This is a big week for Google. Its new mobile phone software called Android is debuting, and there will be much debate about whether this much hyped project is going to get any traction. But that discussion may get drowned out by another. It seems as if everywhere you turn in the past two weeks, someone is wringing their hands about Google, the monopolist.
Google is trying to get a mega advertising deal with Yahoo approved by the Justice Department. Advertising agencies, a bunch of big and small advertisers and - big surprise - Microsoft, are all crying that Google is hell bent on world domination and want the deal blocked. Google says the accusations are ridiculous and has stepped up its defense in recent days to press that point. It says Microsoft isn't really credible on antitrust matters, after all. Moreover, it's hard to be a monopolist when you don't have any pricing power. Google ads are auctioned to the highest bidder, not sold in the conventional sense.
right? Wrong. The truth is, Google has more control over pricing than
it lets on, and it is going to need to do a better job of explaining
that in the coming weeks if it doesn't want to see this deal - and
maybe all future deals - go down in flames.
It is absolutely true that Google's ads are auctioned, but it is also true that Google sets minimum bids for those auctions on an advertiser by advertiser basis. That means that if Google doesn't like you as an advertiser, your price per click - the way advertisers bid on Google ads - will have to be higher to get top placement in search results than an advertiser Google likes a lot.
How do you know whether Google likes you or not, if you're an advertiser? The answer to that question used to be clear. If your ad was popular, it meant Google liked you, and you had to pay less per click than if your ad was unpopular. If your ad was unpopular, it often didn't get listed at all. But you knew what to do. You made it better and tried again. Advertisers whined about all this at first, but when they saw how much better their ads performed compared to other networks, like Yahoo's, they shut up. Indeed, Google's obsession with ad's quality is at the root of why it is such a successful company.

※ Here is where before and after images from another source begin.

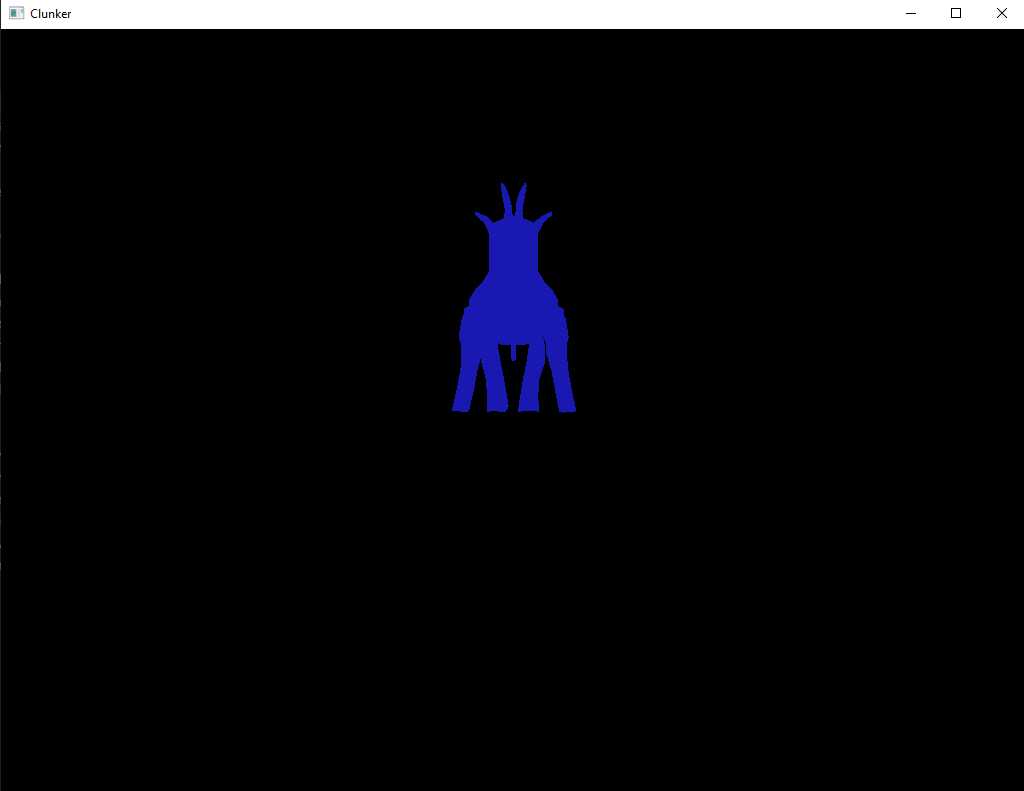
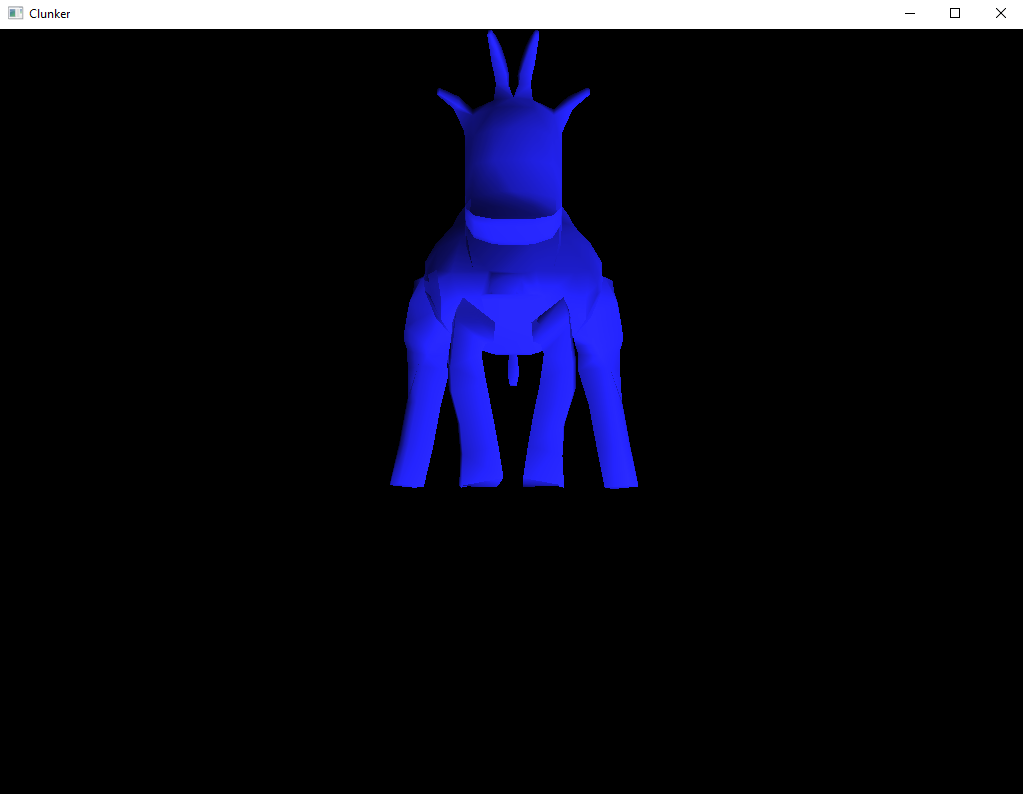
Adding descriptors.

Changed region(s): [[0.3636, 0.0303, 0.6364, 0.6372], [0.0, 0.0, 0.0606, 0.0303]]

diff --git a/src/renderer.rs b/src/renderer.rs
@@ -23,6 +23,8 @@ use std::ptr::addr_of;
 const NUM_FRAMES_IN_FLIGHT: usize = 3;
 const MAX_OBJECTS_PER_FRAME: usize = 10;
 
+static mut descriptor_set_layout: VkDescriptorSetLayout = std::ptr::null_mut();
+
 static binding_desc: [VkVertexInputBindingDescription; 2] = [
     VkVertexInputBindingDescription {
         binding: 0,
@@ -69,17 +71,20 @@ unsafe extern "C" fn set_pipeline_layout_callback(
     pipelineLayoutCreateInfo: *mut VkPipelineLayoutCreateInfo,
 ) -> i32 {
     println!("Pipeline layout callback called.");
-    (*pipelineLayoutCreateInfo).pSetLayouts = std::ptr::null_mut();
-    (*pipelineLayoutCreateInfo).setLayoutCount = 0;
+    (*pipelineLayoutCreateInfo).pSetLayouts = std::ptr::addr_of_mut!(descriptor_set_layout);
+    (*pipelineLayoutCreateInfo).setLayoutCount = 1;
     1
 }
 
+#[derive(Default)]
 /// Transformation for a model, passed to the vertex shader
 struct UboTransformation {
     transformation: [f32; 16],
     offset: [f32; 3],
     padding: [f32; 13],
 }
+
+const UBO_BINDING: u32 = 0;
 
 /// The renderer struct, used for rendering models
 pub struct Renderer {
@@ -92,9 +97,11 @@ pub struct Renderer {
 
     descriptor_pool: VkDescriptorPool,
 
-    descriptor_set_layout: VkDescriptorSetLayout,
-
     descriptor_set: [VkDescriptorSet; NUM_FRAMES_IN_FLIGHT],
+
+    ubo_buffer: [VkBuffer; NUM_FRAMES_IN_FLIGHT],
+    ubo_buffer_memory: [VkDeviceMemory; NUM_FRAMES_IN_FLIGHT],
+    ubo: UboTransformation,
 }
 
 impl Renderer {
@@ -164,12 +171,23 @@ impl Renderer {
             real_screen_height: 768,
 
             descriptor_pool: std::ptr::null_mut(),
-            descriptor_set_layout: std::ptr::null_mut(),
+
             descriptor_set: [
                 std::ptr::null_mut(),
                 std::ptr::null_mut(),
                 std::ptr::null_mut(),
             ],
+            ubo_buffer: [
+                std::ptr::null_mut(),
+                std::ptr::null_mut(),
+                std::ptr::null_mut(),
+            ],
+            ubo_buffer_memory: [
+                std::ptr::null_mut(),
+                std::ptr::null_mut(),
+                std::ptr::null_mut(),
+            ],
+            ubo: { Default::default() },
         };
 
         let work_dir = std::env::current_dir()
@@ -220,25 +238,43 @@ impl Renderer {
                 iscc,
                 pidx_ptr,
             );
+
+            for n in 0..NUM_FRAMES_IN_FLIGHT {
+                (myself.ubo_buffer[n], myself.ubo_buffer_memory[n]) =
+                    super::descriptor::create_ubo_buffer(&myself.ubo);
+            }
         }
         myself
     }
 
     /// Render a model
-    pub fn render(&mut self, m: &super::model::Model) {
+    pub fn render(&mut self, m: &super::model::Model, offset: [f32; 3]) {
         let mut current_frame_index = 0;
-        let cfi_ptr: *mut u32 = &mut current_frame_index;
 
-        let mut image_index = 0;
-        let img_ptr: *mut u32 = &mut image_index;
+        let mut image_index_not_needed = 0;
+
+        self.ubo.offset = offset;
 
         unsafe {
-            vh_acquire_next_image(self.pipeline_index, img_ptr, cfi_ptr);
+            vh_acquire_next_image(
+                self.pipeline_index,
+                &mut image_index_not_needed,
+                &mut current_frame_index,
+            );
             vh_wait_gpu_cpu_fence(current_frame_index);
+
+            super::descriptor::update_ubo_buffer(
+                &self.ubo,
+                self.ubo_buffer_memory[current_frame_index as usize],
+            );
 
             let cb_ptr: *mut VkCommandBuffer = &mut command_buffer[current_frame_index as usize];
 
             vh_destroy_draw_command_buffer(cb_ptr);
+
+            if vh_new_pipeline_state == 1 {
+                self.update_descriptor_sets();
+            }
 
             vh_begin_draw_command_buffer(cb_ptr);
             let cb_cptr: *const VkCommandBuffer = &command_buffer[current_frame_index as usize];
@@ -247,6 +283,16 @@ impl Renderer {
             let vb: [VkBuffer; 2] = [m.vertex_buffer, m.normals_buffer];
             vkCmdBindVertexBuffers(*cb_ptr, 0, 2, &vb[0], &binding[0]);
             vkCmdBindIndexBuffer(*cb_ptr, m.index_buffer, 0, VkIndexType_VK_INDEX_TYPE_UINT16);
+            vkCmdBindDescriptorSets(
+                *cb_ptr,
+                VkPipelineBindPoint_VK_PIPELINE_BIND_POINT_GRAPHICS,
+                *vh_pipeline_layout.wrapping_add(self.pipeline_index as usize),
+                0,
+                1,
+                &self.descriptor_set[current_frame_index as usize],
+                0,
+                std::ptr::null(),
+            );
 
             vkCmdDrawIndexed(*cb_ptr, m.index_data_size, 1, 0, 0, 0);
             vh_end_draw_command_buffer(cb_ptr);
@@ -266,7 +312,7 @@ impl Renderer {
     pub fn shutdown(&mut self) {
         unsafe {
             vkDeviceWaitIdle(vh_logical_device);
-            for idx in 0..NUM_FRAMES_IN_FLIGHT - 1 {
+            for idx in 0..NUM_FRAMES_IN_FLIGHT {
                 let cb_p: *mut VkCommandBuffer = &mut command_buffer[idx];
                 vh_destroy_draw_command_buffer(cb_p);
             }
@@ -274,6 +320,11 @@ impl Renderer {
             vh_destroy_pipeline(self.pipeline_index);
             self.destroy_descriptor_sets();
             vkDestroyDescriptorPool(vh_logical_device, self.descriptor_pool, std::ptr::null());
+
+            for n in 0..NUM_FRAMES_IN_FLIGHT {
+                vh_destroy_buffer(self.ubo_buffer[n], self.ubo_buffer_memory[n]);
+            }
+
             vh_destroy_swapchain();
             vh_destroy_sync_objects();
             vkDestroySurfaceKHR(vh_instance, vh_surface, std::ptr::null_mut());
@@ -302,15 +353,15 @@ impl Renderer {
     fn create_descriptor_pool(&mut self) {
         let descriptor_pool_sizes: [VkDescriptorPoolSize; NUM_FRAMES_IN_FLIGHT] = [
             VkDescriptorPoolSize {
-                type_: VkDescriptorType_VK_DESCRIPTOR_TYPE_UNIFORM_BUFFER_DYNAMIC,
+                type_: VkDescriptorType_VK_DESCRIPTOR_TYPE_UNIFORM_BUFFER,
                 descriptorCount: 1,
             },
             VkDescriptorPoolSize {
-                type_: VkDescriptorType_VK_DESCRIPTOR_TYPE_UNIFORM_BUFFER_DYNAMIC,
+                type_: VkDescriptorType_VK_DESCRIPTOR_TYPE_UNIFORM_BUFFER,
                 descriptorCount: 1,
             },
             VkDescriptorPoolSize {
-                type_: VkDescriptorType_VK_DESCRIPTOR_TYPE_UNIFORM_BUFFER_DYNAMIC,
+                type_: VkDescriptorType_VK_DESCRIPTOR_TYPE_UNIFORM_BUFFER,
                 descriptorCount: 1,
             },
         ];
@@ -341,7 +392,7 @@ impl Renderer {
 
     fn allocate_descriptor_sets(&mut self) {
         let dslb = VkDescriptorSetLayoutBinding {
-            binding: 0,
+            binding: UBO_BINDING,
             descriptorType: VkDescriptorType_VK_DESCRIPTOR_TYPE_UNIFORM_BUFFER,
             descriptorCount: 1,
             stageFlags: VkShaderStageFlagBits_VK_SHADER_STAGE_VERTEX_BIT as u32,
@@ -361,25 +412,25 @@ impl Renderer {
                 vh_logical_device,
                 &dslci,
                 std::ptr::null(),
-                &mut self.descriptor_set_layout,
+                std::ptr::addr_of_mut!(descriptor_set_layout),
             ) != VkResult_VK_SUCCESS
             {
                 panic!("Failed to create descriptor set layout");
             }
         }
 
-        let dsai = VkDescriptorSetAllocateInfo {
-            sType: VkStructureType_VK_STRUCTURE_TYPE_DESCRIPTOR_SET_ALLOCATE_INFO,
-            descriptorPool: self.descriptor_pool,
-            descriptorSetCount: 1,
-            pSetLayouts: &self.descriptor_set_layout,
-            pNext: std::ptr::null(),
-        };
+        unsafe {
+            let dsai = VkDescriptorSetAllocateInfo {
+                sType: VkStructureType_VK_STRUCTURE_TYPE_DESCRIPTOR_SET_ALLOCATE_INFO,
+                descriptorPool: self.descriptor_pool,
+                descriptorSetCount: 1,
+                pSetLayouts: std::ptr::addr_of_mut!(descriptor_set_layout),
+                pNext: std::ptr::null(),
+            };
 
-        for n in 1..NUM_FRAMES_IN_FLIGHT {
-            self.descriptor_set[n] = std::ptr::null_mut();
+            for n in 0..NUM_FRAMES_IN_FLIGHT {
+                self.descriptor_set[n] = std::ptr::null_mut();
 
-            unsafe {
                 if vkAllocateDescriptorSets(vh_logical_device, &dsai, &mut self.descriptor_set[n])
                     != VkResult_VK_SUCCESS
                 {
@@ -390,7 +441,7 @@ impl Renderer {
     }
 
     fn destroy_descriptor_sets(&mut self) {
-        for n in 1..NUM_FRAMES_IN_FLIGHT {
+        for n in 0..NUM_FRAMES_IN_FLIGHT {
             unsafe {
                 if vkFreeDescriptorSets(
                     vh_logical_device,
@@ -402,6 +453,33 @@ impl Renderer {
                     panic!("Failed to free descriptor set");
                 }
                 self.descriptor_set[n] = std::ptr::null_mut(); // cannot find VK_NULL_HANDLE in bindings...
+            }
+        }
+    }
+
+    fn update_descriptor_sets(&mut self) {
+        for n in 0..NUM_FRAMES_IN_FLIGHT {
+            let dbi = VkDescriptorBufferInfo {
+                buffer: self.ubo_buffer[n],
+                offset: 0,
+                range: std::mem::size_of::<UboTransformation>() as u64,
+            };
+
+            let wds = VkWriteDescriptorSet {
+                sType: VkStructureType_VK_STRUCTURE_TYPE_WRITE_DESCRIPTOR_SET,
+                pNext: std::ptr::null(),
+                dstSet: self.descriptor_set[n],
+                dstBinding: UBO_BINDING,
+                dstArrayElement: 0,
+                descriptorCount: 1,
+                descriptorType: VkDescriptorType_VK_DESCRIPTOR_TYPE_UNIFORM_BUFFER,
+                pImageInfo: std::ptr::null(),
+                pBufferInfo: &dbi,
+                pTexelBufferView: std::ptr::null(),
+            };
+
+            unsafe {
+                vkUpdateDescriptorSets(vh_logical_device, 1, &wds, 0, std::ptr::null());
             }
         }
     }

diff --git a/src/descriptor.rs b/src/descriptor.rs
@@ -1,0 +1,59 @@
+// Don't go crazy with warnings about all the stuff imported from C
+#![allow(non_upper_case_globals)]
+#![allow(non_camel_case_types)]
+#![allow(non_snake_case)]
+#![allow(unused_assignments)]
+#![allow(dead_code)]
+#![allow(unused_imports)]
+
+use super::renderer::*;
+
+pub fn create_ubo_buffer<T>(ubo: &T) -> (VkBuffer, VkDeviceMemory) {
+    let mut buffer: VkBuffer = std::ptr::null_mut();
+    let mut memory: VkDeviceMemory = std::ptr::null_mut();
+
+    unsafe {
+        vh_create_buffer(
+            &mut buffer,
+            VkBufferUsageFlagBits_VK_BUFFER_USAGE_UNIFORM_BUFFER_BIT as u32,
+            std::mem::size_of::<T>() as u32,
+            &mut memory,
+            VkMemoryPropertyFlagBits_VK_MEMORY_PROPERTY_HOST_VISIBLE_BIT as u32
+                | VkMemoryPropertyFlagBits_VK_MEMORY_PROPERTY_HOST_COHERENT_BIT as u32,
+        );
+    }
+    
+    update_ubo_buffer(ubo, memory); 
+
+    (buffer, memory)
+}
+
+pub fn update_ubo_buffer<T>(ubo: &T, memory: VkDeviceMemory) {
+
+    let mut mapped_data: *mut ::std::os::raw::c_void = std::ptr::null_mut();
+    unsafe {
+        let r = vkMapMemory(
+            vh_logical_device,
+            memory,
+            0,
+            std::mem::size_of::<T>() as u64,
+            0,
+            &mut mapped_data,
+        );
+
+        assert!(r == 0);
+    }
+
+    let ubo_as_ptr = ubo as *const T;
+
+    unsafe {
+        std::ptr::copy_nonoverlapping(
+            ubo_as_ptr as *const u8,
+            mapped_data as *mut u8,
+            std::mem::size_of::<T>(),
+        );
+
+        vkUnmapMemory(vh_logical_device, memory);
+    }
+
+}

diff --git a/src/main.rs b/src/main.rs
@@ -1,5 +1,6 @@
 mod model;
 mod renderer;
+mod descriptor;
 
 use std::io::BufReader;
 use std::fs::File;
@@ -47,11 +48,13 @@ fn main() {
 
     let mut destroying = false;
 
+    let position = [0.0f32, -0.2f32, 0.0f32];
+
     event_loop.run(move |event, _, control_flow| {
         control_flow.set_poll(); // vs .set_wait
 
         match event {
-            Event::MainEventsCleared if !destroying => app.renderer.render(&m),
+            Event::MainEventsCleared if !destroying => app.renderer.render(&m, position),
 
             Event::WindowEvent {
                 event: WindowEvent::CloseRequested,

diff --git a/src/model.rs b/src/model.rs
@@ -192,7 +192,6 @@ impl Model {
             }
         }
         let mut staging_data: *mut ::std::os::raw::c_void = std::ptr::null_mut();
-        let staging_data_ptr: *mut *mut ::std::os::raw::c_void = &mut staging_data;
 
         unsafe {
             vkMapMemory(
@@ -201,7 +200,7 @@ impl Model {
                 0,
                 VK_WHOLE_SIZE as u64,
                 0,
-                staging_data_ptr,
+                &mut staging_data,
             );
         }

So what's different? Google has made the way it measures ad quality a lot more complicated, and it hasn't done a very good job of letting advertisers understand what all those variables are and how each one affects the overall measurement of ad quality. For example, part of an ad's quality score now depends on whether dozens of raters working for Google around the world like your site and the ads on your site. Google's position is that it doesn't want users clicking on Google ads and getting taken to sites that aren't "useful." Google says this approach improves the user experience, and it probably does. However, the changes also mean that it has become harder and harder for advertisers to understand how to tweak their search ads to get the best placement - and they no longer have any real choice about where else to go.
I don't believe that Google is becoming another Microsoft. It is not using its position to unfairly crush competitors. Indeed, part of he reason Google added so many quality measures to its ad bidding process
was to stop ad arbitrageurs from gaming its system. And I think Google has succeeded. Indeed, Google executives openly talk about how improvements in ad's quality allows it to show fewer, but better ads. Because the ads work better, both Google and its advertisers benefit.
But the world applies different standards of behavior to corporate heavyweights than to young fast growing companies. When you're the latter, as Google has been for most of the past 10 years, telling your customers that you are doing what's good for them - and delivering - makes you brilliant. When you are the Google of today, it can also make you seem arrogant and pushy.
More transparency would do wonders. Even Google's biggest supporters have criticized it for becoming something of a black box to the outside world. I understand why Google doesn't want to do this. But stubbornness in the face of antitrust cops, as Microsoft will surely attest, enables you to win a few battles, but ultimately lose the war.